Virtual Local Area Networks (VLAN) came about from the need to isolate broadcast domains with in a switch without using routers. Router do not forward broadcasts, but back in the 90’s they were not very fast compared to switches. Router Layer 3 functions were done in processor and switch Layer 2 functions done in application specific integrated circuits (ASIC). VLANs provided network operators flexible methods to modify configuration in software versus using hardware such as cables and different switches.
- Broadcast Domains are separated
- Security by separate devices
- Flexibility by using software to create separation
VLANs allow grouping of items to enhance communication within the VLAN/group, without hindering devices from seeing unwanted broadcast traffic. The isolation provides a semblance of security, but does not guarantee it as access lists (ACL) can. Finally, the ability to quickly configure separation versus having to cable greatly enabled adoption of VLANs.
In the example below, Switch A has two vlans created on it.
- Default VLAN 1 with ports 3 and 6.
- VLAN 2 in orange with ports 4 and 5.

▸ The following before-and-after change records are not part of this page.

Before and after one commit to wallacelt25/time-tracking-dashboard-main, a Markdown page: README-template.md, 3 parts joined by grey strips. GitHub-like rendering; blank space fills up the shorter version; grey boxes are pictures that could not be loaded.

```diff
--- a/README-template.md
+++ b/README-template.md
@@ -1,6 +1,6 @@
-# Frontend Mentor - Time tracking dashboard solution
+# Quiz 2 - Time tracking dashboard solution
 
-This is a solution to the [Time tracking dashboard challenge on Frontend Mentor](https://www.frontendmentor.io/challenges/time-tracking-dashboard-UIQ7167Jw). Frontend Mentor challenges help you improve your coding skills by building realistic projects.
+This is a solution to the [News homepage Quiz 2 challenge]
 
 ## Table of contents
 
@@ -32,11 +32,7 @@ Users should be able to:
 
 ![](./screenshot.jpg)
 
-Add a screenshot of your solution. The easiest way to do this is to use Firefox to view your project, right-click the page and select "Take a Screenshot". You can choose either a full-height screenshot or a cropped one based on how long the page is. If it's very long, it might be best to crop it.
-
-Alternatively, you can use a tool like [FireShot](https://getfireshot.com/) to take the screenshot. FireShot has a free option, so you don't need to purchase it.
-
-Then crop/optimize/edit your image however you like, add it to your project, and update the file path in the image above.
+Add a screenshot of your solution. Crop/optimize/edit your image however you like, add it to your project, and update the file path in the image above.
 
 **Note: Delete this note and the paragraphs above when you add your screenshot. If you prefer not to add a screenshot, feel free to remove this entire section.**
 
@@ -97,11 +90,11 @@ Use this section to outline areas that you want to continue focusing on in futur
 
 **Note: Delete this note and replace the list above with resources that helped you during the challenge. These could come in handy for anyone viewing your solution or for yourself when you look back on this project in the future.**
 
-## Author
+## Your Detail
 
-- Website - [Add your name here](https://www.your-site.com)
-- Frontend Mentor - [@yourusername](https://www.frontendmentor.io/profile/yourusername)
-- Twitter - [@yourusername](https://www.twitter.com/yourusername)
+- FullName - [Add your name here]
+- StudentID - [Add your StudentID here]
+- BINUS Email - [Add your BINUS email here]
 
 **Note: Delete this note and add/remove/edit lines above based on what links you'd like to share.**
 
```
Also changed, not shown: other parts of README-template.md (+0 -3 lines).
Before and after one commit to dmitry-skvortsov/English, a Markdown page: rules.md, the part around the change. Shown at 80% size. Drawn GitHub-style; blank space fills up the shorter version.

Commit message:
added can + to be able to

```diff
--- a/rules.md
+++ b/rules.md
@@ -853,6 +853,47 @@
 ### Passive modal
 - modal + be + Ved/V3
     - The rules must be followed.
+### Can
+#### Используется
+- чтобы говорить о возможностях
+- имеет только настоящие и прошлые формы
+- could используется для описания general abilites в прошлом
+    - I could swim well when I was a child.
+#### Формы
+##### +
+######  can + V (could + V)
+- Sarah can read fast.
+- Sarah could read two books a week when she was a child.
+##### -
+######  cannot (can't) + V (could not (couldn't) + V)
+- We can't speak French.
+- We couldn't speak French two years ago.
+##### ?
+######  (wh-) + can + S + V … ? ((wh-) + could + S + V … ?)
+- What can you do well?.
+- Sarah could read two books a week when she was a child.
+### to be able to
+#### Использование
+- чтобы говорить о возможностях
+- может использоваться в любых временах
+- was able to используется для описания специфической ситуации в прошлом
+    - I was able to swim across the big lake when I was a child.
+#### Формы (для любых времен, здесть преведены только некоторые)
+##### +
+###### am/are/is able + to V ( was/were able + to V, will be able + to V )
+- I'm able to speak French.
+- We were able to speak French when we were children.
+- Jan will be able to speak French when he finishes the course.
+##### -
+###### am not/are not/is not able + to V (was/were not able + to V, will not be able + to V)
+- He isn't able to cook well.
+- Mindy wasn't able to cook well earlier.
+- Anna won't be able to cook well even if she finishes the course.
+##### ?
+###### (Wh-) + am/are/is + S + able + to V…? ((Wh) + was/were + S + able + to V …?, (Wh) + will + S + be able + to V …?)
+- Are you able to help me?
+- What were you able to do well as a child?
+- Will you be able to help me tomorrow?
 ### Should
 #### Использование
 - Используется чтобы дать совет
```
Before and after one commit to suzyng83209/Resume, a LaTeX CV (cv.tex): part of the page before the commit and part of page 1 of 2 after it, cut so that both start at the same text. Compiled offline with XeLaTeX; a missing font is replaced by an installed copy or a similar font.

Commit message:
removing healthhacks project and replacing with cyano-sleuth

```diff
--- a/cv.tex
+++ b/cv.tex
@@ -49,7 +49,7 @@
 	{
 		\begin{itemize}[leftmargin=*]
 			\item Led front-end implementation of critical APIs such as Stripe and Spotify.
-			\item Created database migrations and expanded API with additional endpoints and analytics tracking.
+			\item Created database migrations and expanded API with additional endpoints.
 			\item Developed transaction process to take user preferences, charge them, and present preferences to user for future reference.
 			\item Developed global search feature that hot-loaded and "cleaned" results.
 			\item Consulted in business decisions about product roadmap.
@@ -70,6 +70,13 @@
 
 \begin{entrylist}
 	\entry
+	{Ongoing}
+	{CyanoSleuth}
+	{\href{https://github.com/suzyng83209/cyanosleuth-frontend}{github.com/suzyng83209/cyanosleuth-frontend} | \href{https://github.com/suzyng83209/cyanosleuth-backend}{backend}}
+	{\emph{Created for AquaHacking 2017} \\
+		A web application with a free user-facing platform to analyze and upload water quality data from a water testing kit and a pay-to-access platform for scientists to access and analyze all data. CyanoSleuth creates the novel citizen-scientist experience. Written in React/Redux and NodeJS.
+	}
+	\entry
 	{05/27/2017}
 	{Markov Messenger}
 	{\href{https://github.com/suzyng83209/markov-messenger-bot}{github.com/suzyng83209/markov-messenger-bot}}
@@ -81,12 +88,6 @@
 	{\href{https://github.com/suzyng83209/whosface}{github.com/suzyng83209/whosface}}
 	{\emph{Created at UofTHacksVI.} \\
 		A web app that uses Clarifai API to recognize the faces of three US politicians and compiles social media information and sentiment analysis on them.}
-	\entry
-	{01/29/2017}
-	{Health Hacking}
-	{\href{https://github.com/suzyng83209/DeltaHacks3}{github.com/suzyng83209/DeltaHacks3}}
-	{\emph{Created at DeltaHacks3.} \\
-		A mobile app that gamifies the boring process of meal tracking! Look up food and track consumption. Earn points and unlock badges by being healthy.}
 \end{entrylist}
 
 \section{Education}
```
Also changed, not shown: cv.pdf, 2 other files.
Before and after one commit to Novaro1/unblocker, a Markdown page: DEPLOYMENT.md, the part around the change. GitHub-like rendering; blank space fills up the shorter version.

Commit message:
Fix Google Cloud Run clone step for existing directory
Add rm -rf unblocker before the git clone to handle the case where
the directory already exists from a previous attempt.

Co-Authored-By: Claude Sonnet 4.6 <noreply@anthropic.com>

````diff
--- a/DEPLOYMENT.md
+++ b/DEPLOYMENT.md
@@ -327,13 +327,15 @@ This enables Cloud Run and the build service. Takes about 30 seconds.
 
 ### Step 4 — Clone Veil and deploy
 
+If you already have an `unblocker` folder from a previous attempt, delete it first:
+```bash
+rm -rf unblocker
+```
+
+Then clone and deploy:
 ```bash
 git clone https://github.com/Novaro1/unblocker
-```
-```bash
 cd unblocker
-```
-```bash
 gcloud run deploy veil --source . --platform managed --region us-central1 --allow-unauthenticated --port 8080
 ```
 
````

Traffic is filtered between the ports by VLAN as defined in the switch and seen in the MAC address table. To accommodate VLANs, the mac address table requires an additional column to ensure that the MAC addresses are kept to their VLAN and filtered out from ports in other VLANs, as designated by the red X.